In order to realize a financial democracy #x2014; the primary purpose of the resident participatory budgeting system #x2014; residents#x2019; free participation and representativeness are required. However, realistically, there exists a severe power imbalance in the budgeting process between residents and the bureaucratic organization involved, and the system itself may become operated by people of social power. This is possible because in the traditional administrative paradigm, professional officials lacked training in human interaction, debate and mediation technique. There also exist remaining authoritarian habits.

In addition, it is difficult to have the younger demographic or those with occupations to actually participate as residents. The council recently approved Cycle 4 rule book to drop the minimum voting age from 16 to 14. I think getting younger people more involved in the democratic system being counted as residents is a good idea.

Otherwise, participating agents are mostly those who have relatively more time, such as the older demographic, the unemployed and the independent business workers. This limits the inclusiveness of participating agents and creates problems of representativeness. The essence of the resident participatory budgeting system lies in overcoming the inconsistencies between representative politics and participation to promote the development of a financial democracy. An authentic form of resident participation is the key element #x2014; when residents criticize and control previous forms of an occlusive and inflexible administration system and decision making system.

#x201c;In the usual forms of democratic engagement: Public hearings and town meetings and the people who go to those things don#x2019;t expect anything to happen because of their participation,#x201d; said Archon Fung, a Harvard University professor who researches participatory governance. #x201c;Participatory budgeting is fundamentally different because people expect something to happen with their participation.#x201d;

To fulfill that vision, the process needs resources behind it, enough funds for projects to demonstrate a visible community benefit and ample capacity from the facilitators of the process (whether its officials or City Hall) to truly reach out to the community. Without intention and capacity, PB risks duplicating the process of elections for ordinary representation democracy where white middle or upper class voters are far more likely to vote and therefore enjoy an outsized influence on their neighborhood.

Winning projects may not be the most worthy. Scalability is a problem the larger the community served by the process #x2014; the more difficult it is to ensure that both the process and the resulting projects reflect the needs of the entire community.

If there was $1 million to put toward jobs or programming you#x2019;d probably have 5,000 people showing up for the vote, not to mention community meetings, rather than #x201c;touch and feel#x201d; city capital projects and infrastructure that consistently confuses residents.

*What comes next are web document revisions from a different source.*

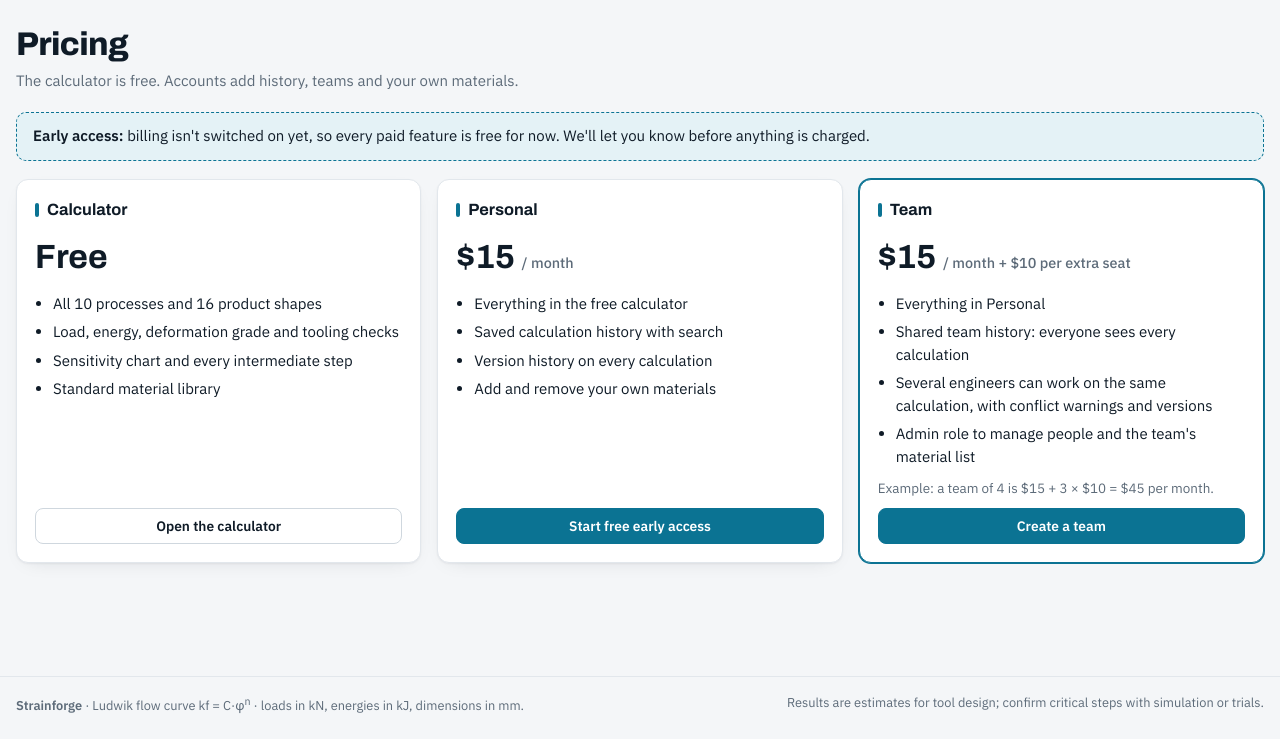
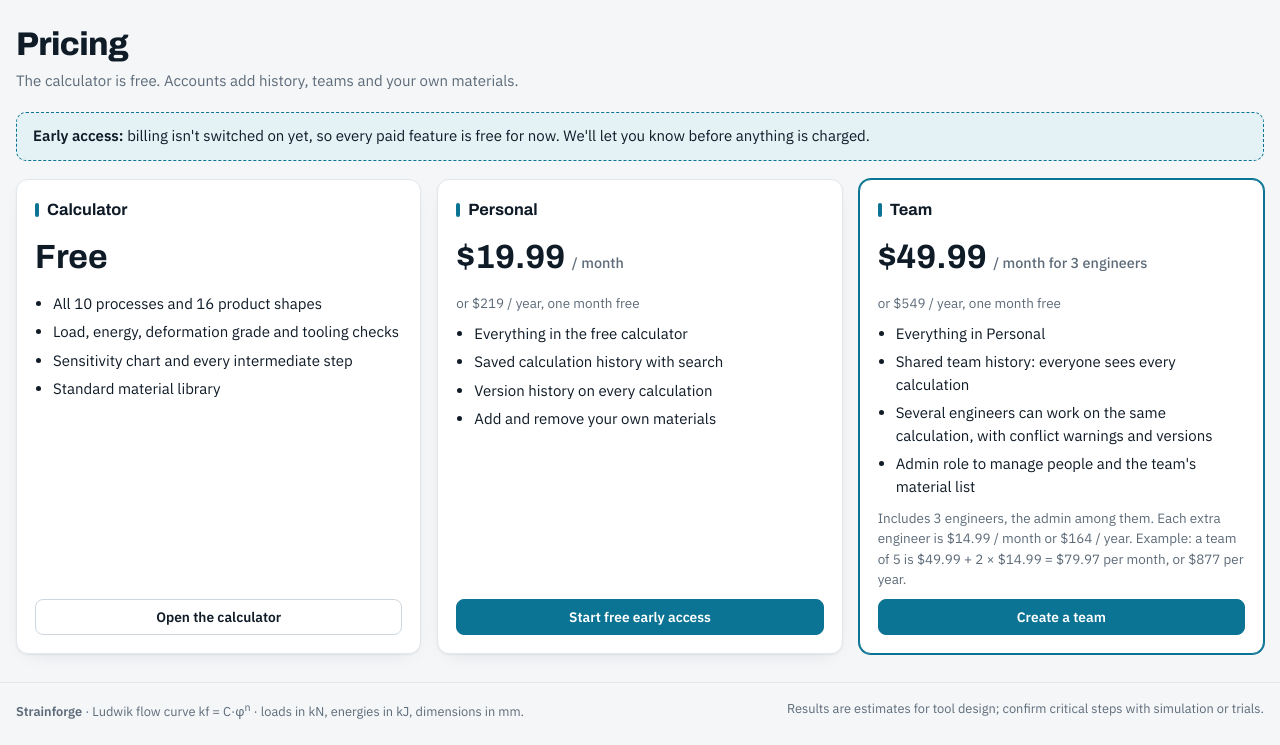
Before and after one commit to jayunp2211/strainforge, a FastAPI app: page /pricing in a window 1280 px wide. Shown: the part 61-806 px from the top of the page. Before the commit the page ends 775 px from the top, so only its background shows below. Run offline with FastAPI, Linux system fonts and the light colour scheme; some libraries are stand-ins or nearby versions.

Commit message:
Update pricing: Personal $19.99, Team $49.99 for 3 engineers, +$14.99 each, yearly = one month free
Co-Authored-By: Claude Opus 5.5 <noreply@anthropic.com>
Claude-Session: https://claude.ai/code/session_01AiR4YhcfbeZVfVaLCcwFjt

```diff
--- a/strainforge/db.py
+++ b/strainforge/db.py
@@ -742,7 +742,7 @@ def count_view(page: str):
 
 # ------------------------------------------------------------------ owner dashboard
 
-def owner_stats(base_cents: int, seat_cents: int, free_emails=()) -> dict:
+def owner_stats(personal_cents: int, team_price=None, free_emails=()) -> dict:
     """Everything the site owner sees on the dashboard.
 
     Site owners (free_emails) never pay, so they and teams they own are left out of the revenue figures.
@@ -782,11 +782,11 @@ def owner_stats(base_cents: int, seat_cents: int, free_emails=()) -> dict:
                    where m.user_id = u.id and w.kind = 'team')""", (free,))["n"]
     for t in teams:
         t["free"] = t["owner_email"].lower() in free
-        t["mrr"] = 0 if t["free"] else (base_cents + max(0, t["seats"] - 1) * seat_cents) / 100
+        t["mrr"] = 0 if t["free"] else team_price(t["seats"]) / 100
     paying = [t for t in teams if not t["free"]]
     team_cents = sum(t["mrr"] for t in paying) * 100
     seats = sum(t["seats"] for t in paying)
-    mrr = (team_cents + solo * base_cents) / 100
+    mrr = (team_cents + solo * personal_cents) / 100
     weeks = q("""
       with w as (select generate_series(date_trunc('week', now()) - interval '11 weeks', date_trunc('week', now()), interval '1 week') as wk)
       select w.wk::date as week,
@@ -813,6 +813,6 @@ def owner_stats(base_cents: int, seat_cents: int, free_emails=()) -> dict:
       order by c.updated_at desc limit 10""")
     top_pages = q("select page, sum(n) as n from page_views where day > current_date - 30 group by page order by n desc limit 6")
     return {"k": k, "mrr": mrr, "arr": mrr * 12, "solo": solo, "seats": seats, "team_mrr": team_cents / 100,
-            "solo_mrr": solo * base_cents / 100, "teams": teams, "paying_teams": len(paying), "weeks": weeks, "days": days,
+            "solo_mrr": solo * personal_cents / 100, "teams": teams, "paying_teams": len(paying), "weeks": weeks, "days": days,
             "by_process": by_process, "by_material": by_material, "people": people, "activity": activity,
             "top_pages": top_pages}
--- a/strainforge/routes/admin.py
+++ b/strainforge/routes/admin.py
@@ -35,7 +35,7 @@ def dashboard(request: Request):
     s, redirect = _owner(request)
     if redirect:
         return redirect
-    st = db.owner_stats(config.PRICE_BASE_CENTS, config.PRICE_SEAT_CENTS, config.SITE_ADMIN_EMAILS)
+    st = db.owner_stats(config.PRICE_PERSONAL_CENTS, config.team_price_cents, config.SITE_ADMIN_EMAILS)
     k = st["k"]
     growth = None
     if k["users_prev_30"]:
@@ -48,7 +48,8 @@ def dashboard(request: Request):
     return page(request, "dashboard.html", s, st=st, k=k, growth=growth, charts=_boot(charts),
                 by_process=[{"name": PROCESSES[r["process"] - 1] if 1 <= r["process"] <= len(PROCESSES) else "?",
                              "n": r["n"], "pct": r["n"] / proc_total * 100} for r in st["by_process"]],
-                tools=db.tools(published_only=False), price_base=config.PRICE_BASE_CENTS / 100,
+                tools=db.tools(published_only=False), price_personal=config.PRICE_PERSONAL_CENTS / 100,
+                price_team=config.PRICE_TEAM_CENTS / 100, team_seats=config.TEAM_INCLUDED_SEATS,
                 price_seat=config.PRICE_SEAT_CENTS / 100, billing=config.BILLING_ENABLED)
 
 
--- a/strainforge/routes/team.py
+++ b/strainforge/routes/team.py
@@ -26,8 +26,10 @@ def team(request: Request):
         m["me"] = m["user_id"] == s.user_id
     inv = db.invites(s.user_id, s.ws["id"]) if s.ws and s.ws["kind"] == "team" else []
     seats = len(mem)
-    price = (config.PRICE_BASE_CENTS + max(0, seats - 1) * config.PRICE_SEAT_CENTS) if s.ws and s.ws["kind"] == "team" else config.PRICE_BASE_CENTS
-    return page(request, "team.html", s, members=mem, invites=inv, seats=seats, price=price / 100, base=site_url(request),
+    team = bool(s.ws and s.ws["kind"] == "team")
+    price = config.team_price_cents(seats) if team else config.PRICE_PERSONAL_CENTS
+    price_year = config.team_price_cents(seats, yearly=True) if team else config.PRICE_PERSONAL_YEAR_CENTS
+    return page(request, "team.html", s, members=mem, invites=inv, seats=seats, price=price / 100, price_year=price_year / 100, base=site_url(request),
                 new_link=request.query_params.get("link", ""), reset_link=request.query_params.get("reset", ""),
                 reset_for=request.query_params.get("for", ""))
 
--- a/strainforge/templates/dashboard.html
+++ b/strainforge/templates/dashboard.html
@@ -1,6 +1,6 @@
 {% extends "base.html" %}
 {% block title %}Dashboard · Strainforge{% endblock %}
-{% macro money(v) %}${{ '{:,.0f}'.format(v) }}{% endmacro %}
+{% macro money(v) %}${{ ('{:,.2f}' if v % 1 else '{:,.0f}').format(v) }}{% endmacro %}
 {% block body %}
 <div class="pagehead">
   <div>
@@ -24,7 +24,7 @@
       <div><b>{{ money(st.team_mrr) }}</b><span>{{ st.paying_teams }} team{{ '' if st.paying_teams == 1 else 's' }} · {{ st.seats }} seat{{ '' if st.seats == 1 else 's' }}</span></div>
       <div><b>{{ money(st.solo_mrr) }}</b><span>{{ st.solo }} personal account{{ '' if st.solo == 1 else 's' }}</span></div>
     </div>
-    <p class="note">{% if billing %}Collected through Stripe.{% else %}Collected so far: <b style="color:var(--bar-ink)">$0</b>. Projected is what today's accounts would pay at list price (Personal {{ money(price_base) }}, Team {{ money(price_base) }} + {{ money(price_seat) }} per extra seat) once billing is switched on. Your own account{{ 's' if config.SITE_ADMIN_EMAILS|length > 1 else '' }} and teams you own are free and left out.{% endif %}</p>
+    <p class="note">{% if billing %}Collected through Stripe.{% else %}Collected so far: <b style="color:var(--bar-ink)">$0</b>. Projected is what today's accounts would pay at list price (Personal {{ money(price_personal) }}, Team {{ money(price_team) }} for {{ team_seats }} engineers + {{ money(price_seat) }} per extra engineer, monthly billing) once billing is switched on. Your own account{{ 's' if config.SITE_ADMIN_EMAILS|length > 1 else '' }} and teams you own are free and left out.{% endif %}</p>
   </section>
   <div class="stats">
     <div class="stat"><div class="label">Accounts</div><div class="value">{{ k.users }}</div>
--- a/strainforge/templates/pricing.html
+++ b/strainforge/templates/pricing.html
@@ -19,7 +19,8 @@
   </div>
   <div class="panel plan">
     <h2>Personal</h2>
-    <div class="price">$15 <small>/ month</small></div>
+    <div class="price">$19.99 <small>/ month</small></div>
+    <p class="small muted" style="margin:0">or $219 / year, one month free</p>
     <ul>
       <li>Everything in the free calculator</li>
       <li>Saved calculation history with search</li>
@@ -30,14 +31,15 @@
   </div>
   <div class="panel plan feature">
     <h2>Team</h2>
-    <div class="price">$15 <small>/ month + $10 per extra seat</small></div>
+    <div class="price">$49.99 <small>/ month for 3 engineers</small></div>
+    <p class="small muted" style="margin:0">or $549 / year, one month free</p>
     <ul>
       <li>Everything in Personal</li>
       <li>Shared team history: everyone sees every calculation</li>
       <li>Several engineers can work on the same calculation, with conflict warnings and versions</li>
       <li>Admin role to manage people and the team's material list</li>
     </ul>
-    <p class="small muted" style="margin:0">Example: a team of 4 is $15 + 3 × $10 = $45 per month.</p>
+    <p class="small muted" style="margin:0">Includes 3 engineers, the admin among them. Each extra engineer is $14.99 / month or $164 / year. Example: a team of 5 is $49.99 + 2 × $14.99 = $79.97 per month, or $877 per year.</p>
     <a class="btn primary" href="/signup" style="margin-top:auto;justify-content:center">Create a team</a>
   </div>
 </div>
--- a/strainforge/templates/team.html
+++ b/strainforge/templates/team.html
@@ -107,9 +107,9 @@
       {% else %}
       <div class="phead"><h2>Plan</h2><span class="chip">Early access</span></div>
       {% if s.ws and s.ws.kind == 'team' %}
-      <p class="sub small" style="margin:0">Team plan: $15/month including the admin, plus $10/month for each extra seat. With {{ seats }} {{ 'seat' if seats == 1 else 'seats' }} that would be <b>${{ '%.0f'|format(price) }}/month</b>.</p>
+      <p class="sub small" style="margin:0">Team plan: $49.99/month for up to 3 engineers including the admin, plus $14.99/month for each extra engineer. With {{ seats }} {{ 'engineer' if seats == 1 else 'engineers' }} that would be <b>${{ '%.2f'|format(price) }}/month</b>, or <b>${{ '{:,.0f}'.format(price_year) }}/year</b> paid yearly (one month free).</p>
       {% else %}
-      <p class="sub small" style="margin:0">Personal plan: $15/month.</p>
+      <p class="sub small" style="margin:0">Personal plan: $19.99/month, or $219/year paid yearly (one month free).</p>
       {% endif %}
       <p class="sub small">Billing isn't switched on yet, so every feature is free during early access. <a href="/pricing">See pricing</a></p>
       {% endif %}
```
Also changed, not shown: strainforge/config.py (+17 -2 lines), tests/test_pricing.py (added, +25 -0 lines), README.md.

When Feed My Sheep began offering financial assistance to clients, attendance at a budgeting class became a requirement.

A basic budgeting class will be at 5:30 pm Thursday at Feed My Sheep, 613 S. Third St., Temple